Patients receiving treatment with 100 mg aspirin had higher occurrence of recurrent VTE events than those receiving 20 mg and 10 mg rivaroxaban treatment.7
*There was no significant difference in major and CRMN bleeding between any treatment groups.
CI, confidence interval; CRMN, clinically relevant non-major bleeding; HR, hazard ratio; VTE, venous thromboembolism.
Notably, there was a considerable risk of recurrence in patients treated with aspirin when their index event was provoked (3.6%) and unprovoked (5.6%) VTE. However, rivaroxaban reduced the relative risk of recurrence by approximately 70% compared with aspirin in both cases, demonstrating the benefit of extended anticoagulation even in patients with provoking risk factors.7
More information regarding EINSTEIN EXT and EINSTEIN CHOICE trial results can be found here.
Each patient has a unique risk profile and personal needs that can complicate prediction of the optimum treatment duration. Risk stratification can help guide treatment decisions and tailor the rivaroxaban dosing regimen individually.
In patients who require extended anticoagulation, rivaroxaban dosing can be altered to suit a patient’s risk profiles; physicians have a choice of two doses, depending on what the patient needs. The summary of product characteristics for rivaroxaban indicate that rivaroxaban 10 mg od should be used in preference to rivaroxaban 20 mg od for extended prevention of recurrent VTE, unless patients have complicating comorbidities putting them at high risk of recurrent DVT or pulmonary embolism (PE), or those who have developed recurrent DVT or PE on extended prevention with rivaroxaban 10 mg od.11

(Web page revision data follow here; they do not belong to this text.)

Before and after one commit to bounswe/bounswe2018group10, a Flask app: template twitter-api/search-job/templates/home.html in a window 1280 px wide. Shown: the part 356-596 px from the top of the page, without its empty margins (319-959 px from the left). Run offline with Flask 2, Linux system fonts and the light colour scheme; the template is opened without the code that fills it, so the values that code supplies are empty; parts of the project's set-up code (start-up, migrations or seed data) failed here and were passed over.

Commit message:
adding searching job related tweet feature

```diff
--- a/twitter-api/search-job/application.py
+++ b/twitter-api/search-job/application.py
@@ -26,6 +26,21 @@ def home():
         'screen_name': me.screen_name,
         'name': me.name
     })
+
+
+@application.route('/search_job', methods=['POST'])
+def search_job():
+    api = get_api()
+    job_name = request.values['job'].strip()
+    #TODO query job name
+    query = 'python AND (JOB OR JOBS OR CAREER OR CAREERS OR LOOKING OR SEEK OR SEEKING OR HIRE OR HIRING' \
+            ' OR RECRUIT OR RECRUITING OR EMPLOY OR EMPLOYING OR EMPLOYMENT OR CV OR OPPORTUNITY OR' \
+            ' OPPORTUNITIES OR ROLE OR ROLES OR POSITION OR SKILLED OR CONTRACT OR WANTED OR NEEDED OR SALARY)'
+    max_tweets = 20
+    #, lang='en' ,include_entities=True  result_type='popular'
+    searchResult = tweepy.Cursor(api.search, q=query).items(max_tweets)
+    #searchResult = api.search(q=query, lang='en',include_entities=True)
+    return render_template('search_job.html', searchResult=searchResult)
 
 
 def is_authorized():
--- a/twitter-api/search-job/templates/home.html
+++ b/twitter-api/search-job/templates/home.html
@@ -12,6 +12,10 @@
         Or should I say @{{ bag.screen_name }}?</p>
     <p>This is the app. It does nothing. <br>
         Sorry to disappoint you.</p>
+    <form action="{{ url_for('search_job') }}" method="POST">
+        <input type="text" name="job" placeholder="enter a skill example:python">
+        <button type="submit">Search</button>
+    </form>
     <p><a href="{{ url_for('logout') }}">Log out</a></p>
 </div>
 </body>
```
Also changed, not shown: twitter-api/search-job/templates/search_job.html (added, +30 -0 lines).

The summary of product characteristics for rivaroxaban outlines the dosing regimen for extended prevention VTE events.11
*Not recommended in patients with PE who are haemodynamically unstable or may receive thrombolysis or pulmonary embolectomy; #complicated co-morbidities or recurrent PE or DVT on extended prevention with rivaroxaban 10 mg od.
DVT, deep vein thrombosis; PE, pulmonary embolism; od, once daily
International guidelines highlight the importance of patient-centric treatment decision making in maintaining treatment adherence.2,4 A 2019 French National survey found that regarding choice of treatment, 81.5% of patients preferred oral anticoagulation to injectable alternatives. This preference remains high across different treatment durations from 6 weeks to indefinite, and very few patients (5.8%) preferred twice-daily intake.12 This is consistent with results from EINSTEIN DVT and EINSTEIN PE, which demonstrated a higher patient reported satisfaction and reduced patient-reported treatment burden with rivaroxaban than standard therapy (enoxaparin/vitamin K antagonist) over 12 months.13,14
The simplicity of oral once daily dosing of rivaroxaban without the need of injections, provides patients with effective treatment that protects them from potentially life-threatening events while allowing them to live their lives how they want – an important factor for those like Max, who require extended therapy. Rivaroxaban offers him tailored long-term protection from VTE with a low risk of bleeding and a convenient regimen that he can stick to throughout his busy life for as long as his risk persists.